Work task: Everything before the line containing "Update the input Fields." is to be left out; repeat that line and all lines after it exactly, to the end of the data.

──────── Record set

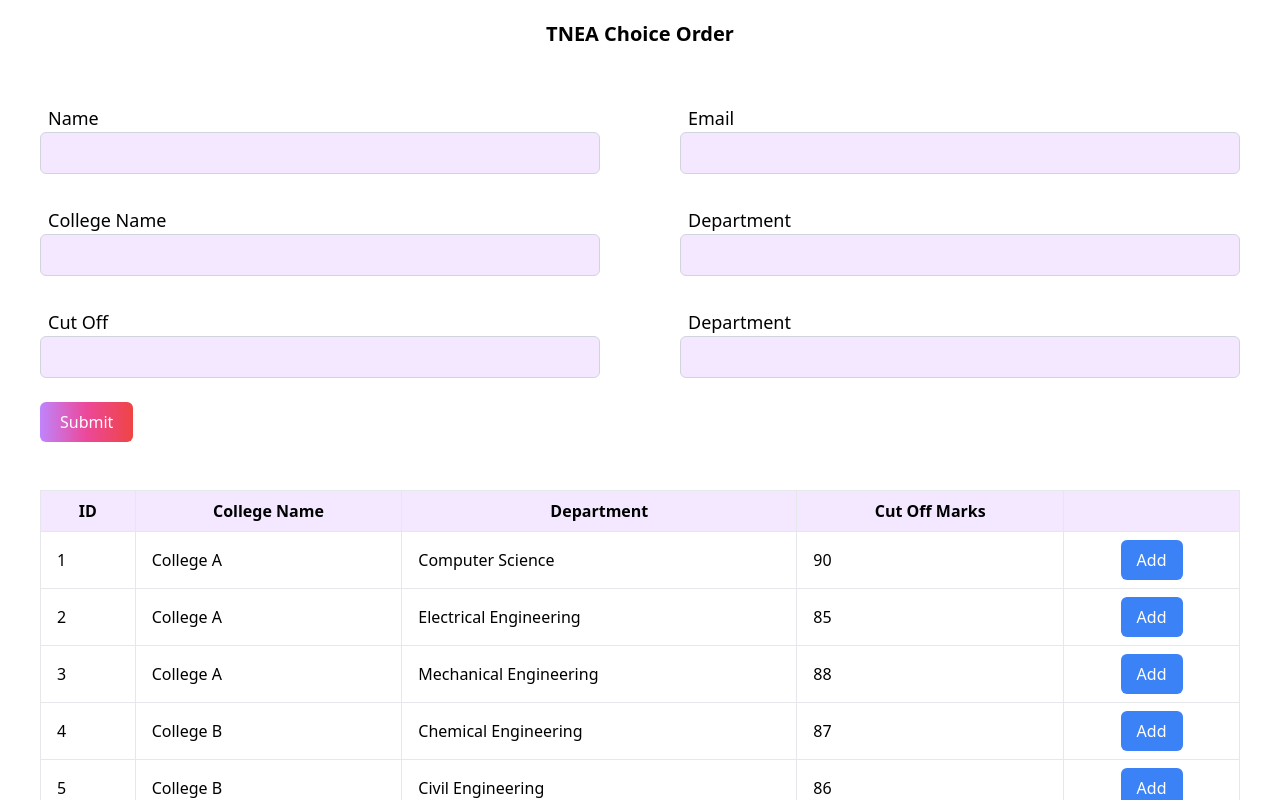
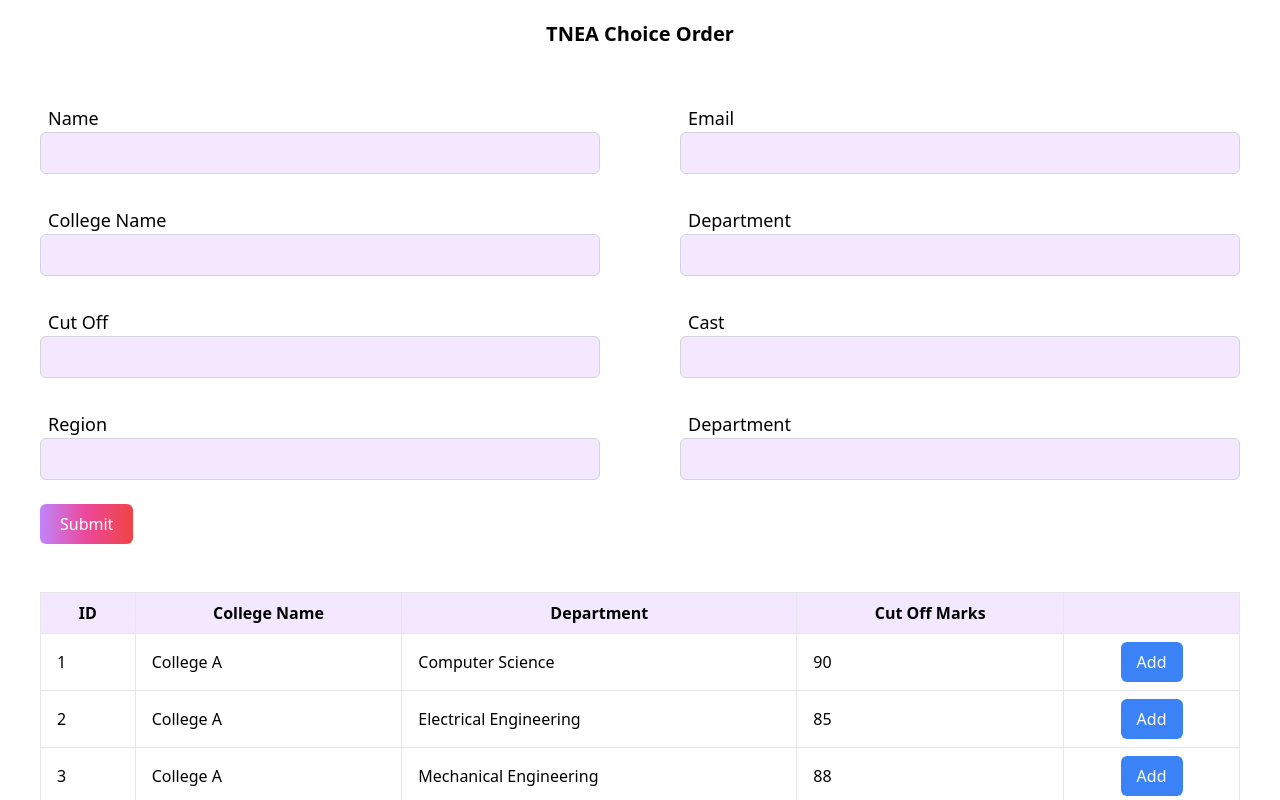
Before and after one commit to Mukunthan-A-R/CCE, a React (Vite) app: page / in a window 1280 px wide. Shown: the top 800 px of the page. Built offline with nearby package versions, Linux system fonts and the light colour scheme.

Commit message:
Update the input Fields.

```diff
--- a/src/components/InputFilter.jsx
+++ b/src/components/InputFilter.jsx
@@ -36,6 +36,18 @@ const InputFilter = () => {
           styles="w-full md:w-1/2 px-10 my-4"
         ></InputComponent>
         <InputComponent
+          label="Cast"
+          type="text"
+          styles="w-full md:w-1/2 px-10 my-4"
+        ></InputComponent>
+      </div>
+      <div className="md:flex">
+        <InputComponent
+          label="Region"
+          type="number"
+          styles="w-full md:w-1/2 px-10 my-4"
+        ></InputComponent>
+        <InputComponent
           label="Department"
           type="text"
           styles="w-full md:w-1/2 px-10 my-4"
```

────────────────

Response for this exercise:
Update the input Fields.

```diff
--- a/src/components/InputFilter.jsx
+++ b/src/components/InputFilter.jsx
@@ -36,6 +36,18 @@ const InputFilter = () => {
           styles="w-full md:w-1/2 px-10 my-4"
         ></InputComponent>
         <InputComponent
+          label="Cast"
+          type="text"
+          styles="w-full md:w-1/2 px-10 my-4"
+        ></InputComponent>
+      </div>
+      <div className="md:flex">
+        <InputComponent
+          label="Region"
+          type="number"
+          styles="w-full md:w-1/2 px-10 my-4"
+        ></InputComponent>
+        <InputComponent
           label="Department"
           type="text"
           styles="w-full md:w-1/2 px-10 my-4"
```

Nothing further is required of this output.